According to a recent Harvard CAPS-Harris poll immigration has replaced inflation as the top policy concern amongst likely voters. At first glance it might appear that people’s growing concern over current border policies, is the result of a reduced concern on the state of our economy. In my opinion, that is actually not the case.

Legendary political consultant James Carville once said when asked what issue would decide an upcoming presidential election “it’s the economy stupid!” If that’s true, how could immigration be overshadowing the economy as the biggest issue voters care about? I would argue that it’s not. and when people express a concern about illegal immigration, what they are really expressing is a concern about economics.

The fact of the matter is illegal immigration is a net fiscal drain to the US Economy. At least according to Steven A. Camarota, Director of The Research Center for Immigration Studies. During his testimony before a House subcommittee several weeks ago he provided some startling statistics related to the financial impact of illegal immigration here in the US.

Although it is difficult to accurately count the number of undocumented people currently residing in the US, he and his organization estimate the current number to be somewhere around 12.5 million. According to Camarota, after factoring in taxes paid, and subtracting the public expenses they incur, he estimates the lifetime net cost of each illegal immigrant to the American people is $68,000. A major part of this cost, according to his estimates, come from the roughly $42 billion they receive from welfare programs. He bases this estimate on government data which states that 59% of all US households headed by illegal immigrants are enrolled in at least one government welfare program, compared to only 39% of the general population. Along with the cost of these entitlement programs, other major costs come from the education of their children, which he estimates to be $68 billion annually, and emergency medical expenses that cost the taxpayer about $7 billion per year.

As the number of illegal border crossings continue to increase, I think it is understandable why many on the right feel immigration is an economic issue that needs to be addressed. In fact, I would argue the rise of Donald Trump and the populist movement has its roots in the belief that greedy corporations are working alongside governmental leaders to intentionally encourage and allow illegal immigration to lower wages and increase company profits. It’s not only those on the right however who are waking up to this issue. Liberal leaders like NY Mayor Eric Adams have sounded the alarms of the financial unsustainability of the current migrant crises in his city as well.

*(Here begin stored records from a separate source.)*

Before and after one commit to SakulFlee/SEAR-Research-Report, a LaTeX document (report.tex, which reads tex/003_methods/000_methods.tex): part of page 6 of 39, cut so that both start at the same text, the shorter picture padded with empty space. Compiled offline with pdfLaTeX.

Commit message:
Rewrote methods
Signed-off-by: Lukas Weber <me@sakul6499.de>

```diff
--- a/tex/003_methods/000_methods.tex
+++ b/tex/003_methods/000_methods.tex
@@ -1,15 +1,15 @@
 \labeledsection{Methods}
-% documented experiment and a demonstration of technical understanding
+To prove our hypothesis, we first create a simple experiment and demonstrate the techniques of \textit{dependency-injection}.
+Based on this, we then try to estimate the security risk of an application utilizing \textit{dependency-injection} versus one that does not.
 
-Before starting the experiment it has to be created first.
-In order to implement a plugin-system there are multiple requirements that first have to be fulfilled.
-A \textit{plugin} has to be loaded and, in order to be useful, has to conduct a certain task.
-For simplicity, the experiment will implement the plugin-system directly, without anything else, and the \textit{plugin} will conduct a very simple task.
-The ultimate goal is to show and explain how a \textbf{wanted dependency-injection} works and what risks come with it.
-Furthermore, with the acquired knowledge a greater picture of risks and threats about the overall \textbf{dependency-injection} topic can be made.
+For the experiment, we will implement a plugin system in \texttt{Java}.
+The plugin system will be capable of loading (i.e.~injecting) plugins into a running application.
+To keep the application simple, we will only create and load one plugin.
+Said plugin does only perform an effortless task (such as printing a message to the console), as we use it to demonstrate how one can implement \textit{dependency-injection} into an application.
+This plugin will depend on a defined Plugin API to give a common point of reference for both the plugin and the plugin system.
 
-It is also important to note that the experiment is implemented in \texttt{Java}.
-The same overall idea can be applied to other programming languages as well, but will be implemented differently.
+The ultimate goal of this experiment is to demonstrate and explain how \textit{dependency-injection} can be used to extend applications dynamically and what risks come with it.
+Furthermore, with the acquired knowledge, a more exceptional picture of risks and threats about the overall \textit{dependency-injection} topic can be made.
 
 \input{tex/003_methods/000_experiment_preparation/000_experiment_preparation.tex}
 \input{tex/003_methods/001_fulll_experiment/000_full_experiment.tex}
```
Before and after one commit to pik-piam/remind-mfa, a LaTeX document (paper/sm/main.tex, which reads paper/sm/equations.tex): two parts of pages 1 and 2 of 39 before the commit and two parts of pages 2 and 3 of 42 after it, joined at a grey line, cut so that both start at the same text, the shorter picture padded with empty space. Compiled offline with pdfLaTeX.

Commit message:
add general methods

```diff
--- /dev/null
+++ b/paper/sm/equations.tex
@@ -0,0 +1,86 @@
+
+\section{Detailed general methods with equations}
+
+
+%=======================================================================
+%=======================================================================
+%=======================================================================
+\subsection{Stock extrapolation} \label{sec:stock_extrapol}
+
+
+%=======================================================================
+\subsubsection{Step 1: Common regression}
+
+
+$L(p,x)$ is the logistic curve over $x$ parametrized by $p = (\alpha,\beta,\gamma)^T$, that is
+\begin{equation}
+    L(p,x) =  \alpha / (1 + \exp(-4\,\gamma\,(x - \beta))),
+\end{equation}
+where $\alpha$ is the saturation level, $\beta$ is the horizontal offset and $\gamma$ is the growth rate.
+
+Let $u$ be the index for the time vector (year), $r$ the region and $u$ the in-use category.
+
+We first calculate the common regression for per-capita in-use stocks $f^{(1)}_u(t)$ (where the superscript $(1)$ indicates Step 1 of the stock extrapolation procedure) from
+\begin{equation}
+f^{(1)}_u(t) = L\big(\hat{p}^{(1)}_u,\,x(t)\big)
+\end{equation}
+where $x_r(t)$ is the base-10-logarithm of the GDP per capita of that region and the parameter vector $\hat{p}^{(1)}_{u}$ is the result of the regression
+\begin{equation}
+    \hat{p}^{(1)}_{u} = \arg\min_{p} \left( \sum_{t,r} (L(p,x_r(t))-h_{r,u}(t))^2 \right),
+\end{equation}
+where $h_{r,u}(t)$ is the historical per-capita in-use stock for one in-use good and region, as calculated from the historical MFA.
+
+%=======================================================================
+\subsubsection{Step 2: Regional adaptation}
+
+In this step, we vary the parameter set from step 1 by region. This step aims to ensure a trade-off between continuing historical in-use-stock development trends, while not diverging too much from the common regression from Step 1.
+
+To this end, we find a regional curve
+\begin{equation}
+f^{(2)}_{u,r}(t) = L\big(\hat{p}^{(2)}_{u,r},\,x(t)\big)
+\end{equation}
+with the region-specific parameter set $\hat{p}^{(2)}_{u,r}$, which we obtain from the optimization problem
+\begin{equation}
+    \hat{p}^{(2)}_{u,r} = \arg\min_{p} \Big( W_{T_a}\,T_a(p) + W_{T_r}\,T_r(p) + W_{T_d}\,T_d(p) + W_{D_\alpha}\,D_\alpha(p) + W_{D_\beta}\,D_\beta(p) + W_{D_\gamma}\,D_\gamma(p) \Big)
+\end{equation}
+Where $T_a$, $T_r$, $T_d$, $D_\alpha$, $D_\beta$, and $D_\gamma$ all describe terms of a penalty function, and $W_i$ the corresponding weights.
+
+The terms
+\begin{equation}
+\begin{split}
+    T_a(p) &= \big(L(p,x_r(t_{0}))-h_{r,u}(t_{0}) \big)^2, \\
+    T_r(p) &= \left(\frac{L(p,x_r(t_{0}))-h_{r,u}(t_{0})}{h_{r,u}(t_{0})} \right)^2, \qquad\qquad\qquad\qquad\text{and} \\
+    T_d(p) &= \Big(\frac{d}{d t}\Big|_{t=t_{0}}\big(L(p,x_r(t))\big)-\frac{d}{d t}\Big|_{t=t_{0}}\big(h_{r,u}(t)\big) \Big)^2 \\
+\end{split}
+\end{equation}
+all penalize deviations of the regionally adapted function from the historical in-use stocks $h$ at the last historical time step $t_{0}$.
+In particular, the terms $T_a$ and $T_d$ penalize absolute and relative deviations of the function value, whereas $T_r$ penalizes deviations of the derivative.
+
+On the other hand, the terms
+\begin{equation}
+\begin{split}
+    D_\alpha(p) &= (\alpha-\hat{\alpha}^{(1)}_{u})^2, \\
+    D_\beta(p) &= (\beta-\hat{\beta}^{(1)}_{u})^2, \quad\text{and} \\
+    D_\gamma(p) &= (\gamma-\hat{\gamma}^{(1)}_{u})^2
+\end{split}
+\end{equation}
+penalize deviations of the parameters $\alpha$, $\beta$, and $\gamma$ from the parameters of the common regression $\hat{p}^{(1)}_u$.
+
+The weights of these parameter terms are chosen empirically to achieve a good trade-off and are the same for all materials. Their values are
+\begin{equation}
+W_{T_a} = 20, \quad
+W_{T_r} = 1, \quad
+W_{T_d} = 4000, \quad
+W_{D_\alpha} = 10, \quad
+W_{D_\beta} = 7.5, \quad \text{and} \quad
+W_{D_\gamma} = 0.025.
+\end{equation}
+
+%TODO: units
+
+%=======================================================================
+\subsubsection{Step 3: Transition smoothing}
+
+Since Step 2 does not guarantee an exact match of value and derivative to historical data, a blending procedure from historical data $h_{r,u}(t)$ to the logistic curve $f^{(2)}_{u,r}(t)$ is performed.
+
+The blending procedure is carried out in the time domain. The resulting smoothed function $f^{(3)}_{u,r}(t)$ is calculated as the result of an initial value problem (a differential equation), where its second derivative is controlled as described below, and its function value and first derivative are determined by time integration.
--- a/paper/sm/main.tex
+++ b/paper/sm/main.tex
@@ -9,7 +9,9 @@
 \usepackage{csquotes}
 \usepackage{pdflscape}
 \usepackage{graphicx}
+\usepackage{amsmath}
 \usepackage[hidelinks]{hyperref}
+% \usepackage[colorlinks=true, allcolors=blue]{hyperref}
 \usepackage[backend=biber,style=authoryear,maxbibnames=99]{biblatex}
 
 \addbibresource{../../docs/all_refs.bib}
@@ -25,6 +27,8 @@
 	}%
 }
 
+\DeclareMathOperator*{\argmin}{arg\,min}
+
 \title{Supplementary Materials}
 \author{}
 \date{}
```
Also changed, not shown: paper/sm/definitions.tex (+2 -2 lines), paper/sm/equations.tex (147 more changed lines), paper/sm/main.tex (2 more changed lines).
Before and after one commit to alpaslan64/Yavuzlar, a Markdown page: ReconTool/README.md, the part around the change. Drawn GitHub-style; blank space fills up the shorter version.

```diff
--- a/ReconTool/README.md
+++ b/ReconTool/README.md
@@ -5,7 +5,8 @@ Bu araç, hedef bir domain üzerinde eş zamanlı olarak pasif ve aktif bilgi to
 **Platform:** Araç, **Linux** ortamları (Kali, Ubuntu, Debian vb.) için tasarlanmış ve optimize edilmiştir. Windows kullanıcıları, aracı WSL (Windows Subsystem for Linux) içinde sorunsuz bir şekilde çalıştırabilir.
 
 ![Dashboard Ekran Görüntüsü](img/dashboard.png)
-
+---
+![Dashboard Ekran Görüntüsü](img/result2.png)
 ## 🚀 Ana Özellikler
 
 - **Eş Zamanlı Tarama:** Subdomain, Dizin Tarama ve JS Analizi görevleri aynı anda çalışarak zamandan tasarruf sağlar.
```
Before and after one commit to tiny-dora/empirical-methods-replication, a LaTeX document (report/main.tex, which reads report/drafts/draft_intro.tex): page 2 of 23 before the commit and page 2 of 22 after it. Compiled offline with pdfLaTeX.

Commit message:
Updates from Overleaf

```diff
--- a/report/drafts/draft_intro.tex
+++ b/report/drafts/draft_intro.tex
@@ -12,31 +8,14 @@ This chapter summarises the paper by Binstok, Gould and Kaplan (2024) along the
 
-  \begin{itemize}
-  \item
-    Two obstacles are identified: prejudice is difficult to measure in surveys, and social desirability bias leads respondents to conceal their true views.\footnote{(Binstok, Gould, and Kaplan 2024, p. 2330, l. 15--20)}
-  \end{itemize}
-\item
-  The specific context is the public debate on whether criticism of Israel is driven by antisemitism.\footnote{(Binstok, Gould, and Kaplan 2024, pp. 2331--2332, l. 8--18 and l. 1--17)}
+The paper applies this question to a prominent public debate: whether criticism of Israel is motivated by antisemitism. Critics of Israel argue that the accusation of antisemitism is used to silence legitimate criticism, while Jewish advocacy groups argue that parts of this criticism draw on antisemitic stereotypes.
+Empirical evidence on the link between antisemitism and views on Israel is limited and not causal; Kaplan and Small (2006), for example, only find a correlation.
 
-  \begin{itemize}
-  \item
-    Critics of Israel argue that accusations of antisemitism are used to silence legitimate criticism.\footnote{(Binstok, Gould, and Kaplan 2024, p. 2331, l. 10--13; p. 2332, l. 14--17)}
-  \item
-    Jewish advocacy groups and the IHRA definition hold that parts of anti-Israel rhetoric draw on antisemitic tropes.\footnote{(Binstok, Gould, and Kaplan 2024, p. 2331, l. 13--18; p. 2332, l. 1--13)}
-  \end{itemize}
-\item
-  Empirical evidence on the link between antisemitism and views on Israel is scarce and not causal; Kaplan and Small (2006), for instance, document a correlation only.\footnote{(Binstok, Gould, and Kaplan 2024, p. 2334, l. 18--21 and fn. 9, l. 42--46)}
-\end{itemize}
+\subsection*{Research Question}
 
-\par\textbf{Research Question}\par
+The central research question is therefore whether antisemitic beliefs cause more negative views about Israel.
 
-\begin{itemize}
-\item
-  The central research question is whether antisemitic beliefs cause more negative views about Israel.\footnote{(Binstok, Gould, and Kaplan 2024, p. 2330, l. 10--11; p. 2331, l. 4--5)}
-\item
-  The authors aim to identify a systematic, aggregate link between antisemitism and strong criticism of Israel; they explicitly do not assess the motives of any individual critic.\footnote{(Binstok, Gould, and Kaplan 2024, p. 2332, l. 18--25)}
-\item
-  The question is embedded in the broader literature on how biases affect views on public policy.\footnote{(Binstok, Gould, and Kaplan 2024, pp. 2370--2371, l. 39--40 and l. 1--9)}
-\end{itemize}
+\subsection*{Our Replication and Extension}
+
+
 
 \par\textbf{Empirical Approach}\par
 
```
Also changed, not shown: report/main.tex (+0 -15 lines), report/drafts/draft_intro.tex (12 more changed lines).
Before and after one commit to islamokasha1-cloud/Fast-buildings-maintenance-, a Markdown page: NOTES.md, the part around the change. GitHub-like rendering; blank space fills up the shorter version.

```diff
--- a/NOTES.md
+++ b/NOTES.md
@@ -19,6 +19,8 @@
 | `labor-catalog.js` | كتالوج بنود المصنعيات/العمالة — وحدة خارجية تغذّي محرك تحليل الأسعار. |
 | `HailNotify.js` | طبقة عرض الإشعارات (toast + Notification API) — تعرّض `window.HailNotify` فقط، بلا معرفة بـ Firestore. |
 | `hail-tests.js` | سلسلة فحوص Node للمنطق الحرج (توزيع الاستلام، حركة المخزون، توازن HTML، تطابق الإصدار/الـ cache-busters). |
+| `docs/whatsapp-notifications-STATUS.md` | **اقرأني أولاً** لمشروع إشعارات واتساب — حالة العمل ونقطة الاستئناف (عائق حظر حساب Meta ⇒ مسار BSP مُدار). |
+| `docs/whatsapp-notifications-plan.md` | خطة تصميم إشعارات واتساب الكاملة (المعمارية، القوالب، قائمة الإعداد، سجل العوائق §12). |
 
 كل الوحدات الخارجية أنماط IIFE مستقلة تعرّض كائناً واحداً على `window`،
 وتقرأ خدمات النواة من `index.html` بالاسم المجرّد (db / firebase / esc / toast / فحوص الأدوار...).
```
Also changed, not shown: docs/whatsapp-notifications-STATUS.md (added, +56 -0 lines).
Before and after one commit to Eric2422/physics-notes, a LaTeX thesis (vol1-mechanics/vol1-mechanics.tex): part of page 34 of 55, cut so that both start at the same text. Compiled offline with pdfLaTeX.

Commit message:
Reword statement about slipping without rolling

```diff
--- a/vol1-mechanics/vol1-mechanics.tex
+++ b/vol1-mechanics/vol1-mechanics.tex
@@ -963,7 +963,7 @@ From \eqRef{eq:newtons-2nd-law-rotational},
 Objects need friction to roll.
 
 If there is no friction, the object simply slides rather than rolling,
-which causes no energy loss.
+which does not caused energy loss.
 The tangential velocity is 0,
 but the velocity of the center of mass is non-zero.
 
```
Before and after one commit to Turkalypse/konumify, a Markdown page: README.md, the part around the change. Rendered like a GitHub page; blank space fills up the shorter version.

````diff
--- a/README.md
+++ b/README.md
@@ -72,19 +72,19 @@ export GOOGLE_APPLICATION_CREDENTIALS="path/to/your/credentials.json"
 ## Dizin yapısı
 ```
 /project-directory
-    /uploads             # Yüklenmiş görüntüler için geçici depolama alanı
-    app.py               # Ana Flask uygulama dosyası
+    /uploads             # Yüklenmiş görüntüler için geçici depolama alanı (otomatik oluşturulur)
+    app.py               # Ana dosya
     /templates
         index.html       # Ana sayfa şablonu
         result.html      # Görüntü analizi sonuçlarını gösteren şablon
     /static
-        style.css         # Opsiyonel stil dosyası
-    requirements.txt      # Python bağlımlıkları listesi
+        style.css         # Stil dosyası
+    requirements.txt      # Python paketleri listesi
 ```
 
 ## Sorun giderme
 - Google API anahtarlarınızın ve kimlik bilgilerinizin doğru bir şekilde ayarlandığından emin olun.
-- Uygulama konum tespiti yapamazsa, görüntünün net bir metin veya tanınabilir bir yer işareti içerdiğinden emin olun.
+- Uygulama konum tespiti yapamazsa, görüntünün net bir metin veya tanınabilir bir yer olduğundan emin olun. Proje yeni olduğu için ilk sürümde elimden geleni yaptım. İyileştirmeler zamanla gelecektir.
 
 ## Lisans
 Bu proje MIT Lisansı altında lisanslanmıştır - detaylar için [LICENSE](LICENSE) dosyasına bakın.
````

I’ll be honest, this is an issue I am torn on. I don’t dispute the data quoted above, or blame Americans for feeling like they are being financially harmed by our open border policy. However, I also have great respect and admiration for those who are willing to risk everything to try and make a better life for themselves and their family here in America.

In my younger days I worked in the restaurant industry. While doing so I developed some close relationships with several people who were here illegally. They were some of the kindest, most hardworking and family-focused people I have ever known. Perhaps that is why according to the US Bureau of Labor Statistics, the unemployment rate for foreign born persons here in the US is lower than the national average.

I don’t believe their desire is to be freeloaders. The problem is their lack of skills, and ability to speak the language hinders the types of jobs they can do. In addition, their legal status makes them easily controlled by unscrupulous employers demanding they work for less. This in turn does lower wages for Americans. No doubt about it.

I’m not smart enough to predict who will win this November. But I do know the issue of the border is going to be a major factor in deciding who does. Regardless of where you personally stand on this issue, I hope we all recognize that there is more at play in this than just racism or xenophobia.